Fifth Eye Scores $2.3M for Software to Detect Patient Warning Signs
[Update, 2:02 p.m., see below.] Jen Baird, a serial entrepreneur who has led several Michigan-based healthcare technology startups, is back at it with Fifth Eye, an Ann Arbor, MI-based company developing software that performs analytics on patient data. Investors so far like what they see in the young venture: Fifth Eye has just raised $2.3 million in seed funding from Invest Michigan, the Biosciences Research and Commercialization Center at Western Michigan University, and 33 angel investors.
Fifth Eye’s software is designed to act as an early warning system capable of detecting when a patient might be in serious trouble, based on their electrocardiogram (ECG) data—the bright, squiggly lines bouncing across the screen at a patient’s bedside. The technology alerts medical professionals to impending blood pressure instability, Baird says.
From there, she says doctors could take proactive measures to avoid adverse health events and improve outcomes for patients, thereby (ideally) shortening hospital stays and reducing healthcare costs. Baird says the software would only work on those patients whose ECG data is being monitored—most commonly in emergency rooms, intensive care units, and step-down care units, she adds.
“We take that ECG line and run it through robust analytics,” Baird explains. The process produces a score every two minutes that rates the patient’s stability and potentially enables the early detection of patient distress. “We’re checking to see if the heart is overcompensating. It’s non-invasive, real-time, and continuous,” she says.
When the heart overcompensates for other trouble in the body, the signs are subtle, Baird says, but they have detectable mathematical characteristics, which helps Fifth Eye’s software asses the patient’s condition. The idea for the software came about five years ago at the University of Michigan’s Center for Integrative Research in Critical Care, which received support from university tech transfer programs, in partnership with the Michigan Economic Development Corporation’s Entrepreneur and Innovation initiative, to advance commercialization.
Fifth Eye licensed the technology from U-M, and the company is now working with development partner Menlo Innovations to refine the software, Baird says. The five-person Fifth Eye team includes three researchers who left the university to become full-time employees to help usher the software to market.
“There is so much research being done in Ann Arbor, sometimes the tricky part is finding it,” says Baird, whose past ventures include Accuri Cytometers, which was acquired by Becton, Dickinson and Company in 2011 for $205 million. The research behind Fifth Eye “was kind of hidden, but I was lucky enough to find the team at the right time, and we immediately gelled. What got me excited about the technology was that it was already working, and clinicians were super excited because its capabilities don’t exist in the market.”

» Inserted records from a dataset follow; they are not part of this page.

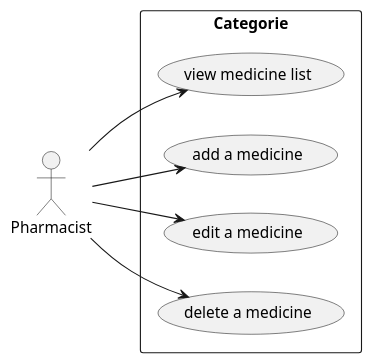
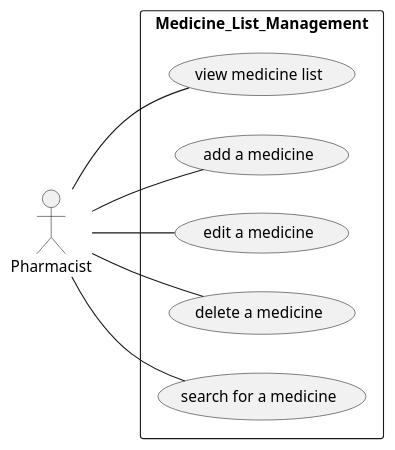
One commit to Suirita/2.Sas-Javascript changed the diagram in use_case_diagram.pu. Above: the diagram before and after it, drawn with PlantUML. The commit also changed 3 other files, not shown here.

Commit message:
class-diagram

```diff
--- a/use_case_diagram.pu
+++ b/use_case_diagram.pu
@@ -1,18 +1,20 @@
-@startuml
+@startuml Medicine_List_Management
 left to right direction
 
 actor Pharmacist
 
-rectangle Categorie{
+rectangle Medicine_List_Management{
   usecase "view medicine list" as UC1
   usecase "add a medicine" as UC2
   usecase "edit a medicine" as UC3
   usecase "delete a medicine" as UC4
+  usecase "search for a medicine" as UC5
 }
 
-Pharmacist --> UC1
-Pharmacist --> UC2
-Pharmacist --> UC3
-Pharmacist --> UC4
+Pharmacist -- UC1
+Pharmacist -- UC2
+Pharmacist -- UC3
+Pharmacist -- UC4
+Pharmacist -- UC5
 
 @enduml
```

There are competing software products out there to alert doctors to an impending patient crash, but Baird says many of those systems rely on vital sign input—think blood pressure and heart rate—rather than the heart’s electrical signals continuously being monitored by ECG machines, which she says is a more predictive measurement. (At least one of Fifth Eye’s competitors, VitalConnect, also uses ECG data, according to its website.) Because Fifth Eye analyzes ECG data, the software can detect trouble hours before it would show up in a reading of vital signs, she maintains. [This paragraph was updated to clarify how Fifth Eye’s technology works.]

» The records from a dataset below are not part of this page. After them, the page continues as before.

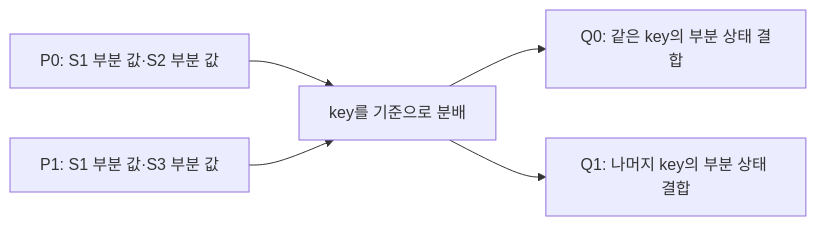
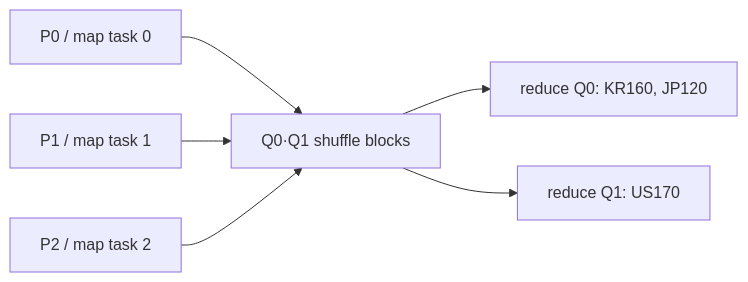
The diagram in learning/apache-spark/04-partitions-and-shuffle.md (mj006648/netai-devsecops-runbook), drawn with Mermaid before and after one commit. The commit also changed other lines of this file and 68 other files, not shown here.

````diff
--- a/learning/apache-spark/04-partitions-and-shuffle.md
+++ b/learning/apache-spark/04-partitions-and-shuffle.md
@@ -55,7 +101,8 @@
-```mermaid
+~~~mermaid
 flowchart LR
-    P0["P0: S1 부분 값·S2 부분 값"] --> X["key를 기준으로 분배"]
-    P1["P1: S1 부분 값·S3 부분 값"] --> X
-    X --> Q0["Q0: 같은 key의 부분 상태 결합"]
-    X --> Q1["Q1: 나머지 key의 부분 상태 결합"]
-```
+    P0["P0 / map task 0"] --> W["Q0·Q1 shuffle blocks"]
+    P1["P1 / map task 1"] --> W
+    P2["P2 / map task 2"] --> W
+    W --> Q0["reduce Q0: KR160, JP120"]
+    W --> Q1["reduce Q1: US170"]
+~~~
````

“Vital signs are a late indicator because the body is so good at compensating,” she says. “We’re distilling [the patient’s condition] down to a score that says stable or unstable. We don’t offer a specific diagnosis—we say the body is compensating for something, and it’s really serious. It can be caused by a number of things, like sepsis, pneumonia, or a traumatic brain injury.”

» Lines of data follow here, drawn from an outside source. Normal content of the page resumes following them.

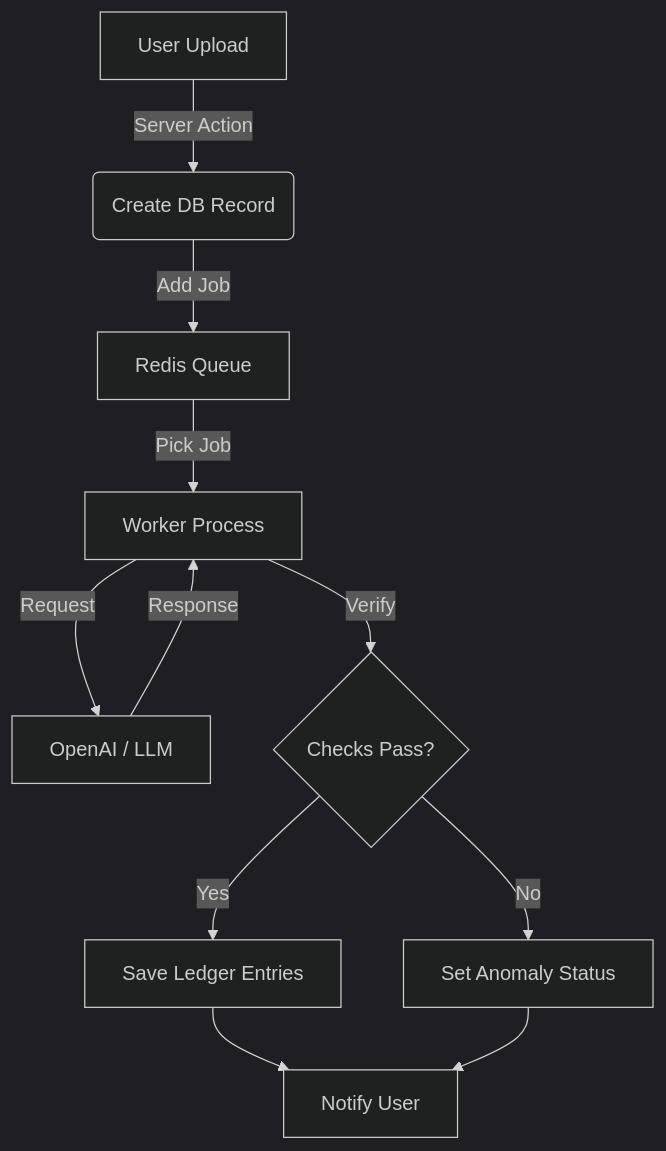
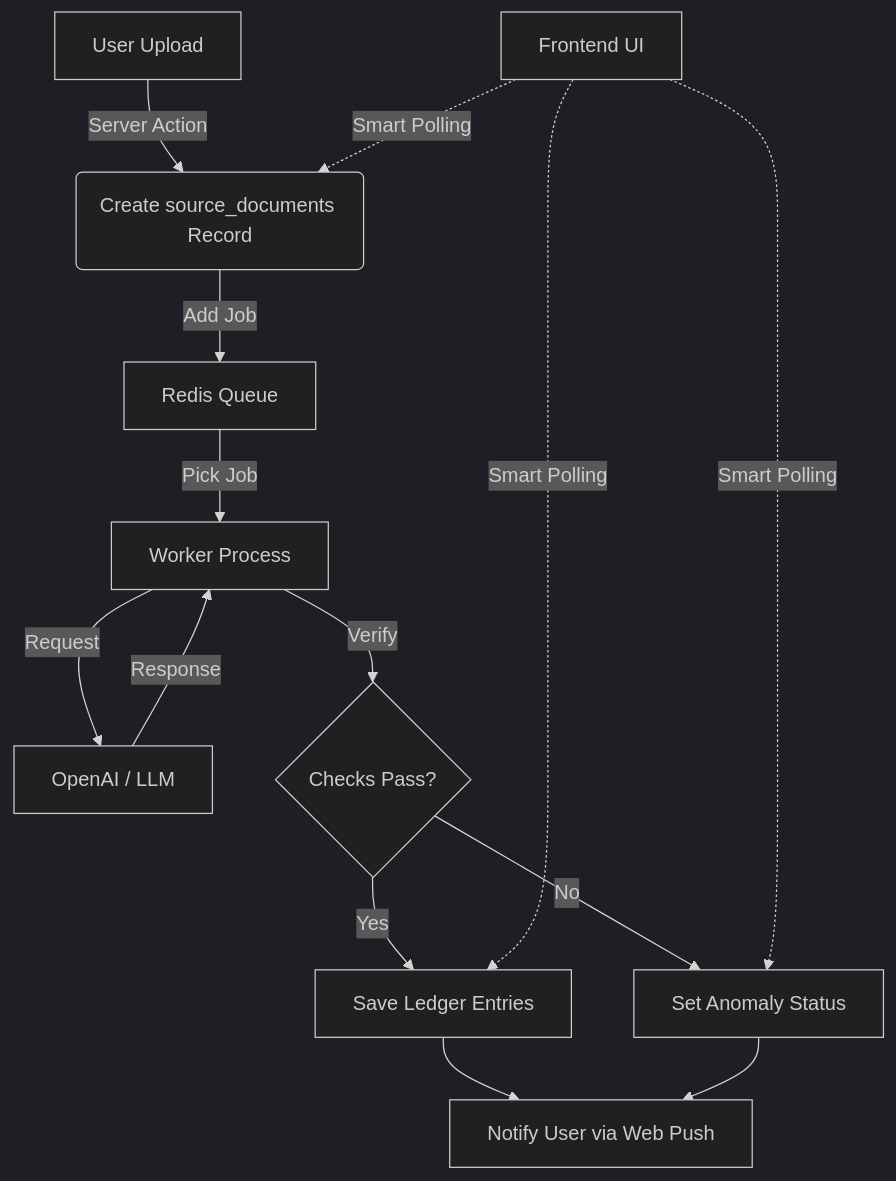
The diagram in docs/ai_pipeline_architecture.md (Xiangyu-Labs/Cashier), drawn with Mermaid (dark theme) before and after one commit. The commit also changed other lines of this file and 3 other files, not shown here.

Commit message:
feat: Enhance real-time document processing updates with smart polling and web push notifications, invalidating completed lists on status changes.

````diff
--- a/docs/ai_pipeline_architecture.md
+++ b/docs/ai_pipeline_architecture.md
@@ -15,13 +17,16 @@
 ```mermaid
 graph TD
-    A[User Upload] -->|Server Action| B(Create DB Record)
+    A[User Upload] -->|Server Action| B(Create source_documents Record)
     B -->|Add Job| C[Redis Queue]
     C -->|Pick Job| D[Worker Process]
     D -->|Request| E[OpenAI / LLM]
     E -->|Response| D
     D -->|Verify| F{Checks Pass?}
     F -->|Yes| G[Save Ledger Entries]
     F -->|No| H[Set Anomaly Status]
-    G --> I[Notify User]
+    G --> I[Notify User via Web Push]
     H --> I
+    J[Frontend UI] -.->|Smart Polling| B
+    J -.->|Smart Polling| G
+    J -.->|Smart Polling| H
 ```
````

Baird says the technology was validated at U-M hospitals in 2017, although no testing data has been shared publicly. Now, the Fifth Eye team is working on getting the FDA to sign off on the software. Baird expects to submit the software package for regulatory clearance within the next few months and perhaps launch the product as soon as late 2019.
“We’re getting a lot of input from clinicians, who are helping to design the interface and test it,” she says. “The fact that so many busy people are volunteering keeps reinforcing that what we’re doing is making a difference.”
Now, armed with the seed funding, we’ll see whether Fifth Eye has what it takes.